Correcting the record is a good thing. However, what the sensationalist media forgets, and what seems to be ignored, is the fact that the DOJ, in addition to the federal government itself, is not doing enough due diligence to ensure that the these expenditures are in the best interest of the organization or that they are being good stewards of taxpayer funds. The report correction goes on further to say that all-inclusive lunches cost $76. Will this be the subject of the next series of reports?
Putting aside the full court press of public relations activity by the hospitality industry, how does government know they are getting the best value? Having done this myself over the years, I have always tried to negotiate better pricing for conference space, refreshments, meals, etc. by playing venues off one another to get the best deal for my needs. I do not doubt that the venues are being flexible to get my business, but how can the government buyers say with a straight face they too are getting the best prices?
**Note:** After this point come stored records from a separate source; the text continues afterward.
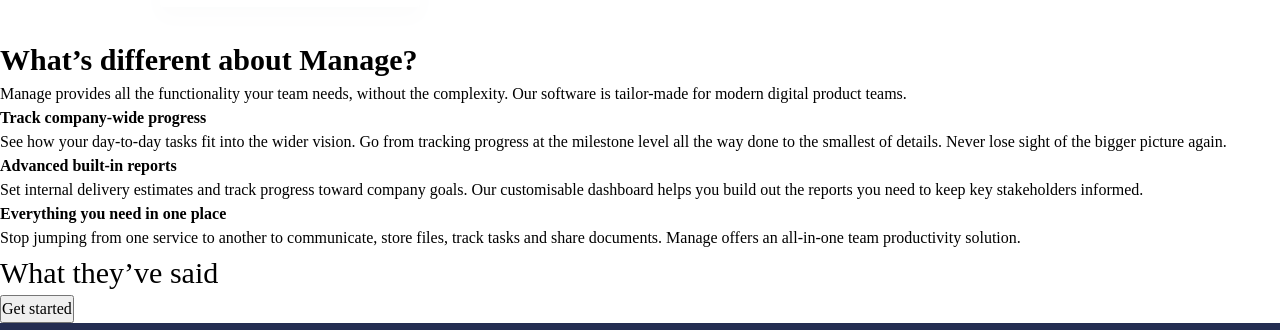
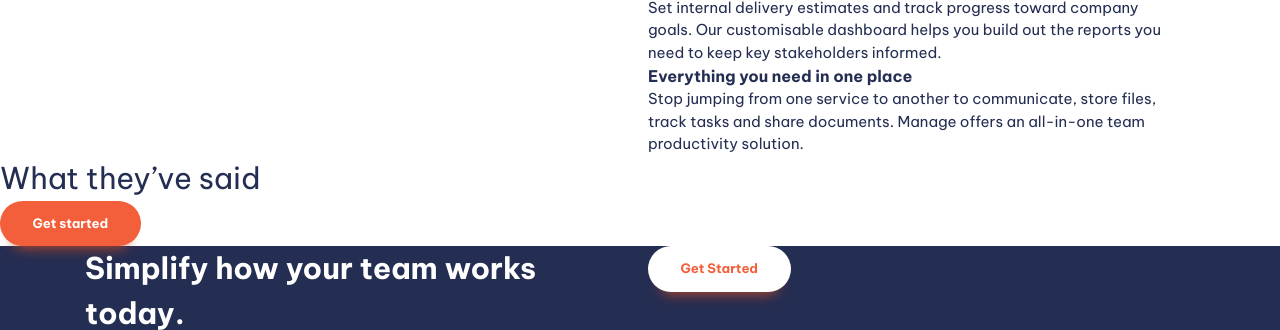
Before and after one commit to rubensantos12/Frontend-Mentor-Landing-Page, a plain HTML site: page index.html in a window 1280 px wide. Shown: the part 796-1126 px from the top of the page. Drawn offline with Linux system fonts and the light colour scheme.

Commit message:
Started styling of the page Added new variables

```diff
--- a/style.css
+++ b/style.css
@@ -1,14 +1,15 @@
 :root {
 
 /* Declare global variables for all the colors, fonts and sizes that are going to be used along all the project */
-
+    --clr-accent-500: hsl(12,60%,45%);
     --clr-accent-400: hsl(12,88%,59%);
+    --clr-accent-300: hsl(12,88%,75%);
     --clr-accent-100: hsl(13,100%,96%);
 
     --clr-primary-400: hsl(228,39%,23%);
 
-    --clr-neutral-100: hsl(232, 12%, 13%);
-    --clr-neutral-900: hsl(0,0%,0%);
+    --clr-neutral-900: hsl(232, 12%, 13%);
+    --clr-neutral-100: hsl(0,0%,100%);
 
     --ff-primary: 'Be Vietnam Pro', sans-serif;
     --ff-body : var(--ff-primary);
@@ -31,6 +32,16 @@
     --fs-secondary-heading: var(--fs-700);
     --fs-nav: var(--fs-500);
     --fs-button: var(--fs-300);
+
+    --size-100: .25rem;
+    --size-200: .5rem;
+    --size-300: .75rem;
+    --size-400: 1rem;
+    --size-500: 1.5rem;
+    --size-600: 2rem;
+    --size-700: 3rem;
+    --size-800: 4rem;
+    --size-900: 5rem;
 }
 
 /* Apply these changes to the device if the screen has a minimum of 800 pixels width */
@@ -157,13 +168,88 @@
 
 .fs-primary-heading {
     font-size: var(--fs-primary-heading);
+    line-height: 1.1;
 }
 
 .fs-secondary-heading {
     font-size: var(--fs-secondary-heading);
 }
 
-.fs-300 {font-size: var(--fs-300);}
-.fs-400 {font-size: var(--fs-400);}
-.fs-500 {font-size: var(--fs-500);}
-.fs-600 {font-size: var(--fs-600);}
+.fs-300 {
+    font-size: var(--fs-300);
+}
+.fs-400 {
+    font-size: var(--fs-400);
+}
+.fs-500 {
+    font-size: var(--fs-500);
+}
+.fs-600 {
+    font-size: var(--fs-600);
+}
+
+.padding-block-900{
+    padding-block: var(--size-900);
+}
+.padding-block-700{
+    padding-block: var(--size-700);
+}
+
+
+.container {
+    --max-width: 1110px;
+    --padding: 1rem;
+
+    width: min(var(--max-width), 100% - (var(--padding) * 2));
+    margin-inline: auto;
+}
+
+.even-columns {
+    display: grid;
+    gap: 1rem;
+}
+
+@media(min-width: 50em) {
+    .even-columns {
+        grid-auto-flow: column;
+        grid-auto-columns: 1fr;
+    }
+}
+
+/* General Styling */
+
+body {
+    font-size: var(--fs-body);
+    font-family: var(--ff-body);
+    color: var(--clr-primary-400);
+}
+
+.button {
+    cursor: pointer;
+    text-decoration: none;
+    border: 0;
+    border-radius: 100vmax;
+    padding: 1.25em 2.5em;
+    font-weight: var(--fw-bold);
+    font-size: var(--fs-button);
+    line-height: 1;
+    color: var(--clr-neutral-100);
+    background-color: var(--clr-accent-400);
+    box-shadow: 0 1.125em 1em -1em var(--clr-accent-500);
+}
+
+.button[data-type="inverted"] {
+    background-color: var(--clr-neutral-100);
+    color: var(--clr-accent-400);
+}
+.button[data-type="inverted"]:hover
+.button[data-type="inverted"]:focus-visible {
+    background-color: var(--clr-neutral-100);
+    color: var(--clr-accent-300);
+}
+
+
+.button:hover,
+.button:focus-visible {
+    background-color: var(--clr-accent-300);
+}
```
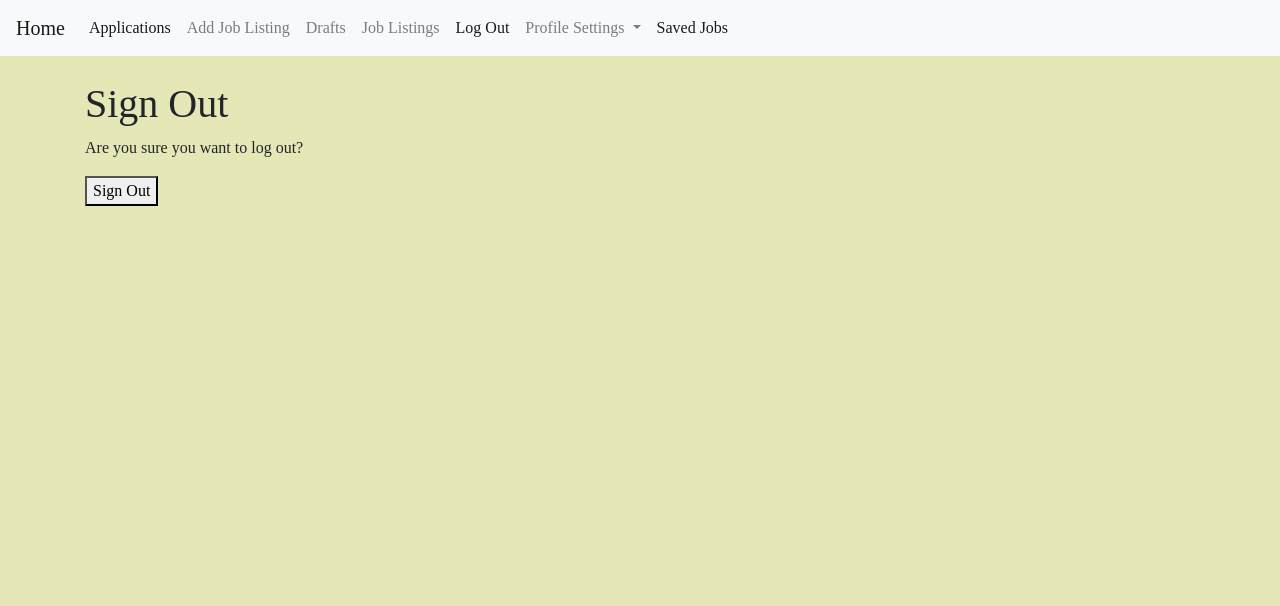
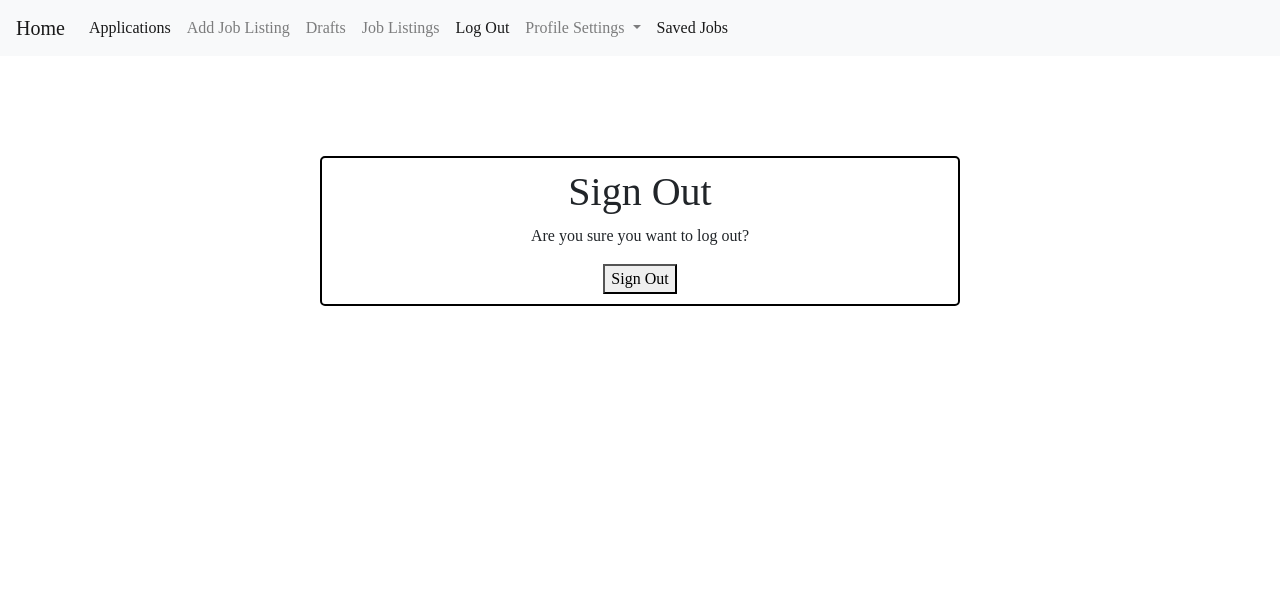
Before and after one commit to NowickiLukasz/job-listing-site-ci-pp4, a Django app: page /accounts/logout/ in a window 1280 px wide. Shown: the top 606 px of the page. Run offline with Django 3.2, Linux system fonts and the light colour scheme; the visitor is signed in with stand-in values (Sample User, id 1); data comes from the database, SQL or seed files in the repository; some libraries are stand-ins or nearby versions.

Commit message:
Add styling to pages

```diff
--- a/jobs/admin.py
+++ b/jobs/admin.py
@@ -24,7 +24,7 @@ class JobAdmin(SummernoteModelAdmin):
 @admin.register(CoverLetter)
 class CoverLetterAdmin(SummernoteModelAdmin):
 
-    list_display = ('full_name', 'jobs', 'location', 'created_on')
+    list_display = ('full_name', 'jobs', 'created_on')
     list_filter = ('created_on', 'postition_type')
     summernote_fields = ('cover_letter')
 
--- a/jobs/contexts.py
+++ b/jobs/contexts.py
@@ -1,6 +1,5 @@
+from django.contrib.auth.models import User
 from .models import UserProfile
-from django.contrib.auth.models import User
-
 
 def get_profile(request):
 
@@ -11,8 +10,9 @@ def get_profile(request):
         profile = None
 
     context = {
+        # 'user': user,
         'profile': profile,
-        'user': user
+
     }
 
     return context
--- a/jobs/forms.py
+++ b/jobs/forms.py
@@ -13,7 +13,7 @@ class CoverLetterForm(forms.ModelForm):
         )
 
         widgets = {
-            'cover_letter': SummernoteWidget(attrs={'class': 'form-control'}),
+            'cover_letter': forms.Textarea()
 
         }
 
--- a/jobs/urls.py
+++ b/jobs/urls.py
@@ -38,6 +38,11 @@ urlpatterns = [
         'profile/<int:pk>', UserProfilePage.as_view(),
         name='user_profile'
         ),
+    # # Display current user profile
+    # path(
+    #     'profile/', UserProfilePage.as_view(),
+    #     name='current_user_profile'
+    # ),
     # Allows to edit profile details
     path(
         'edit-profile/<int:pk>/', EditUserProfileView.as_view(),
--- a/jobs/views.py
+++ b/jobs/views.py
@@ -245,3 +245,7 @@ class DraftJobListingDetail(LoginRequiredMixin, generic.DetailView):
             )
         else:
             return HttpResponseRedirect(reverse('home'))
+
+    # def post(self, request, slug, *args, **kwargs):
+    #     queryset = JobListing.objects.filter(composed_status=0)
+    #     job = get_object_or_404(queryset, slug=slug)
--- a/static/css/style.css
+++ b/static/css/style.css
@@ -14,8 +14,18 @@
     padding-top: 2%;
 }
 
-#application-details{
-    border: 2px solid black
+#application-details, #profile-details{
+    border: 2px solid black;
+    border-radius: 5px;
+}
+
+#delete-job, #logout, #login{
+    width: 50%;
+    text-align: center;
+    margin-top: 100px;
+    border: 2px solid black;
+    border-radius: 5px;
+    padding: 10px;
 }
 
 .edit-delete-right{
@@ -29,6 +39,7 @@
 #job-details{
     /* background-color: rgba(59, 105, 241, 0.197); */
     border: 2px solid black;
+    border-radius: 5px;
 }
 
 #job-listing{
@@ -36,7 +47,11 @@
 }
 
 body{
-    background-color: #E5E8B6;
+    background-color: white;
     padding-bottom: 60px;
 
 }
+
+h1{
+    text-align: center;
+}
--- a/templates/account/login.html
+++ b/templates/account/login.html
@@ -6,7 +6,7 @@
 {% block head_title %}{% trans "Sign In" %}{% endblock %}
 
 {% block content %}
-<div class="container">
+<div id="login" class="container">
   <div class="row">
     <div class="col">
 
--- a/templates/account/logout.html
+++ b/templates/account/logout.html
@@ -6,9 +6,9 @@
 
 {% block content %}
 
-<div class="container">
+<div id="logout" class="container">
   <div class="row">
-    <div class="col-md-8 mt-4">
+    <div class="col">
 
       <h1>{% trans "Sign Out" %}</h1>
 
--- a/templates/add_job_listing.html
+++ b/templates/add_job_listing.html
@@ -3,7 +3,7 @@
 
 {% block content %}
 
-Add Job
+<h1>Add Job</h1>
 
 <div class="container">
     <div class="row">
--- a/templates/draft_details.html
+++ b/templates/draft_details.html
@@ -17,6 +17,7 @@
                 <a href="{% url 'edit_job' job.pk %}"><i class="fa-solid fa-pencil"></i></a>
                 <a href="{% url 'delete_job' job.pk %}"><i class="fa-solid fa-trash-can"></i></a>
                 <form method="POST" action="#">
+                    {% csrf_token %}
                     <h2>Job Title: {{ job.title }}
 
                     </h2>
@@ -27,7 +28,7 @@
                     <hr>
                     <h4>Description:</h4>
                     <p>{{ job.description | safe}}</p>
-
+                    <input type="submit" value="Publish Job">
                 </form>
                 {% endif %}
 
--- a/templates/drafts.html
+++ b/templates/drafts.html
@@ -6,7 +6,7 @@
 <h1>Drafts</h1>
 
 {% for draft in drafts %}
-<div id="drafts" class="container mt-4">
+<div id="drafts" class="container ">
     <div class="card">
     <h5 class="card-header">
         <i class="fa-solid fa-tag"></i> {{ draft.title }}
--- a/templates/edit_user_profile.html
+++ b/templates/edit_user_profile.html
@@ -3,7 +3,7 @@
 
 {% block content %}
 
-Edit user Profile
+<h1>Edit Profile </h1>
 <div class="container">
     <div class="row">
         <div class="col">
--- a/templates/job_details.html
+++ b/templates/job_details.html
@@ -41,6 +41,7 @@
                     <p>{{ job.description | safe}}</p>
                     <hr>
                     <h4>Cover Letter: </h4>
+                    <p>Please provide your EMAIL and PHONE number in the cover letter</p>
                     <p id="cover-letter-form" >{{ cover_letter | crispy }}</p>
 
                     {% csrf_token %}
--- a/templates/job_listing.html
+++ b/templates/job_listing.html
@@ -2,7 +2,7 @@
 
 
 {% block content %}
-<!-- <img src=" {{ home-page.url }}"> -->
+<h1>Job Listings</h1>
 {% for job in joblisting_list %}
 
 <div id="job-listing"  class="container">
--- a/templates/user_profile.html
+++ b/templates/user_profile.html
@@ -3,8 +3,8 @@
 
 {% block content %}
 
-User details
-<div class="container">
+<h1>Profile</h1>
+<div id="profile-details" class="container">
         <div class="row">
                 <div class="col">
                         <h3>Tilte: {{ user_details.title }}</h3>
@@ -13,6 +13,7 @@ User details
                         <h3>Date of Birth: {{ user_details.date_of_birth }}</h3>
                         <h3>Nationality: {{ user_details.country.name }}</h3>
                         <h3>Gender: {{ user_details.gender }}</h3>
+                        <hr>
                         <h3>Bio:</h3>
                         <h3>{{ user_details.bio }}</h3>
 
```
Also changed, not shown: templates/delete_job_listing.html (+14 -7 lines), templates/saved_jobs.html (+4 -4 lines).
Further, what options are being explored to find more cost effective means of holding these conferences and training (i.e. videoconferencing, other federal spaces, etc.)?
It is this willful ignorance that explains why we can continue to expect the inability to create budgets, more focus on nonsense, and putting aside effective governance and accountability for the foreseeable future.